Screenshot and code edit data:

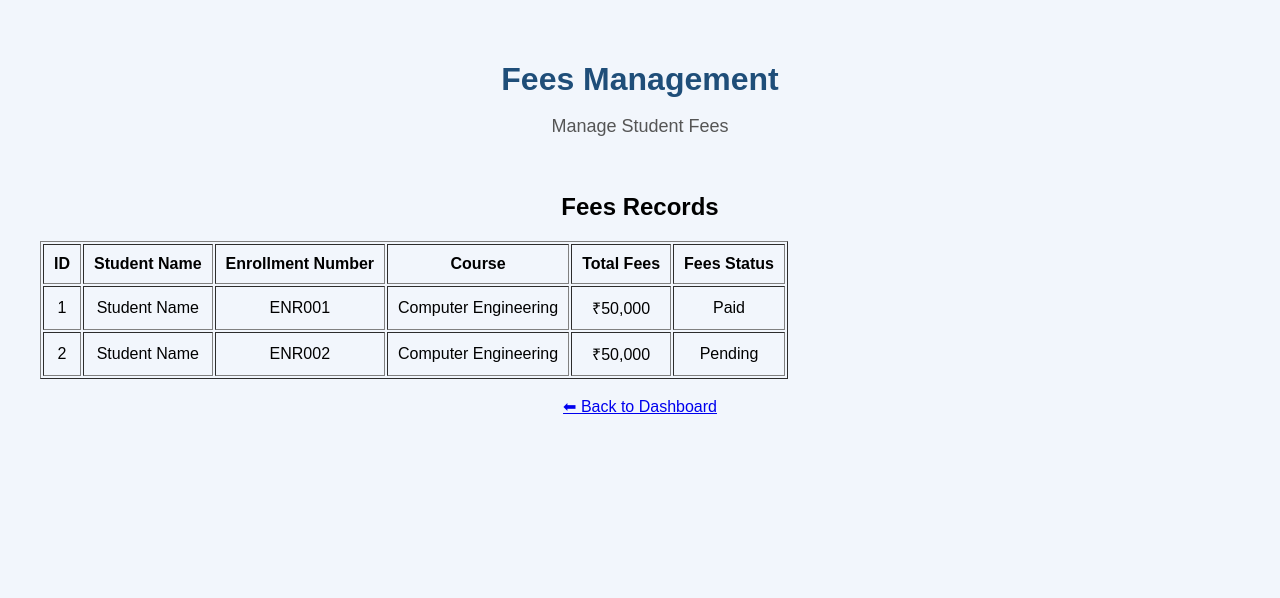
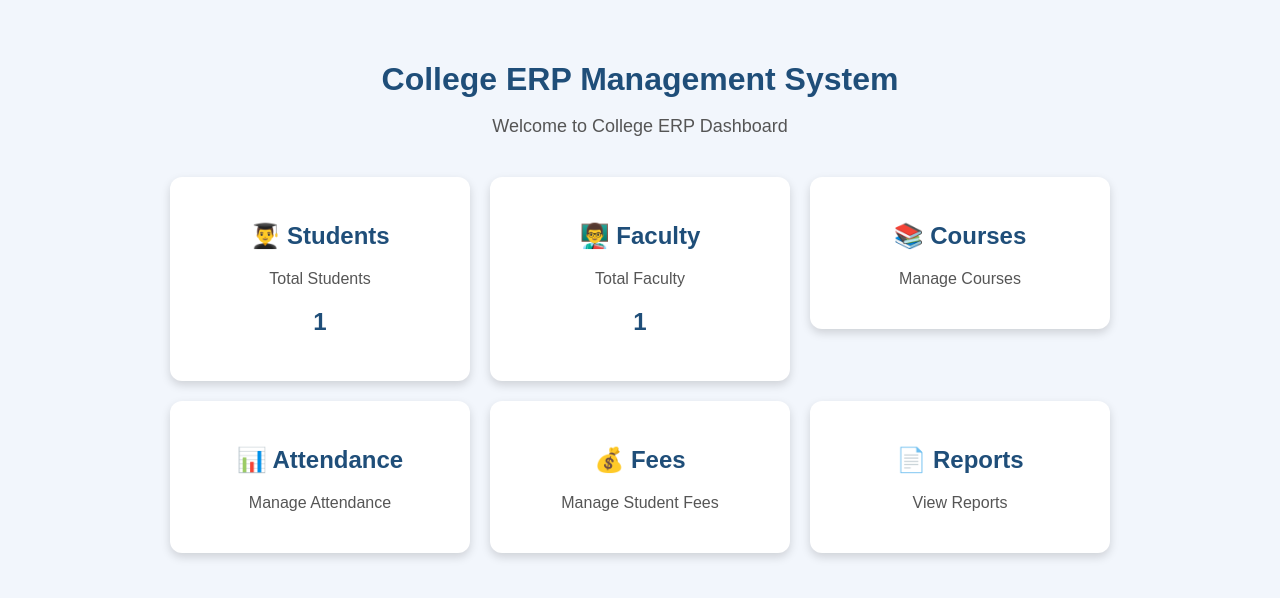
Before and after one commit to krishnachauhan0204-collab/College-ERP-Management-System, a Flask app: template templates/fees.html in a window 1280 px wide. Shown: the top 598 px of the page. Run offline with Flask 3, Linux system fonts and the light colour scheme; the template is opened without the code that fills it: most values are stand-ins (such as "Sample title", 1, 10 or a date in 2020).

Commit message:
Update fees.html

```diff
--- a/templates/fees.html
+++ b/templates/fees.html
@@ -1,52 +1,64 @@
 <!DOCTYPE html>
 <html>
 <head>
-    <title>Fees Management</title>
+    <title>College ERP Management System</title>
     <link rel="stylesheet" href="{{ url_for('static', filename='style.css') }}">
 </head>
 
 <body>
 
-    <h1>Fees Management</h1>
+    <h1>College ERP Management System</h1>
 
-    <p>Manage Student Fees</p>
+    <p>Welcome to College ERP Dashboard</p>
 
-    <br>
+    <!-- SMART DASHBOARD -->
+    <div class="dashboard">
 
-    <h2>Fees Records</h2>
+        <a href="/students" style="text-decoration: none; color: inherit;">
+            <div class="card">
+                <h2>👨‍🎓 Students</h2>
+                <p>Total Students</p>
+                <h2>{{ total_students }}</h2>
+            </div>
+        </a>
 
-    <table border="1" cellpadding="10">
-        <tr>
-            <th>ID</th>
-            <th>Student Name</th>
-            <th>Enrollment Number</th>
-            <th>Course</th>
-            <th>Total Fees</th>
-            <th>Fees Status</th>
-        </tr>
+        <a href="/faculty" style="text-decoration: none; color: inherit;">
+            <div class="card">
+                <h2>👨‍🏫 Faculty</h2>
+                <p>Total Faculty</p>
+                <h2>{{ total_faculty }}</h2>
+            </div>
+        </a>
 
-        <tr>
-            <td>1</td>
-            <td>Student Name</td>
-            <td>ENR001</td>
-            <td>Computer Engineering</td>
-            <td>₹50,000</td>
-            <td>Paid</td>
-        </tr>
+        <a href="/courses" style="text-decoration: none; color: inherit;">
+            <div class="card">
+                <h2>📚 Courses</h2>
+                <p>Manage Courses</p>
+            </div>
+        </a>
 
-        <tr>
-            <td>2</td>
-            <td>Student Name</td>
-            <td>ENR002</td>
-            <td>Computer Engineering</td>
-            <td>₹50,000</td>
-            <td>Pending</td>
-        </tr>
-    </table>
+        <a href="/attendance" style="text-decoration: none; color: inherit;">
+            <div class="card">
+                <h2>📊 Attendance</h2>
+                <p>Manage Attendance</p>
+            </div>
+        </a>
 
-    <br>
+        <a href="/fees" style="text-decoration: none; color: inherit;">
+            <div class="card">
+                <h2>💰 Fees</h2>
+                <p>Manage Student Fees</p>
+            </div>
+        </a>
 
-    <a href="/">⬅ Back to Dashboard</a>
+        <a href="/reports" style="text-decoration: none; color: inherit;">
+            <div class="card">
+                <h2>📄 Reports</h2>
+                <p>View Reports</p>
+            </div>
+        </a>
+
+    </div>
 
 </body>
 </html>
```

**Exercise objective**:
Whenever a line of the data above includes the word "href", copy that line.

**Expected answer**:
     <link rel="stylesheet" href="{{ url_for('static', filename='style.css') }}">
+        <a href="/students" style="text-decoration: none; color: inherit;">
+        <a href="/faculty" style="text-decoration: none; color: inherit;">
+        <a href="/courses" style="text-decoration: none; color: inherit;">
+        <a href="/attendance" style="text-decoration: none; color: inherit;">
+        <a href="/fees" style="text-decoration: none; color: inherit;">
-    <a href="/">⬅ Back to Dashboard</a>
+        <a href="/reports" style="text-decoration: none; color: inherit;">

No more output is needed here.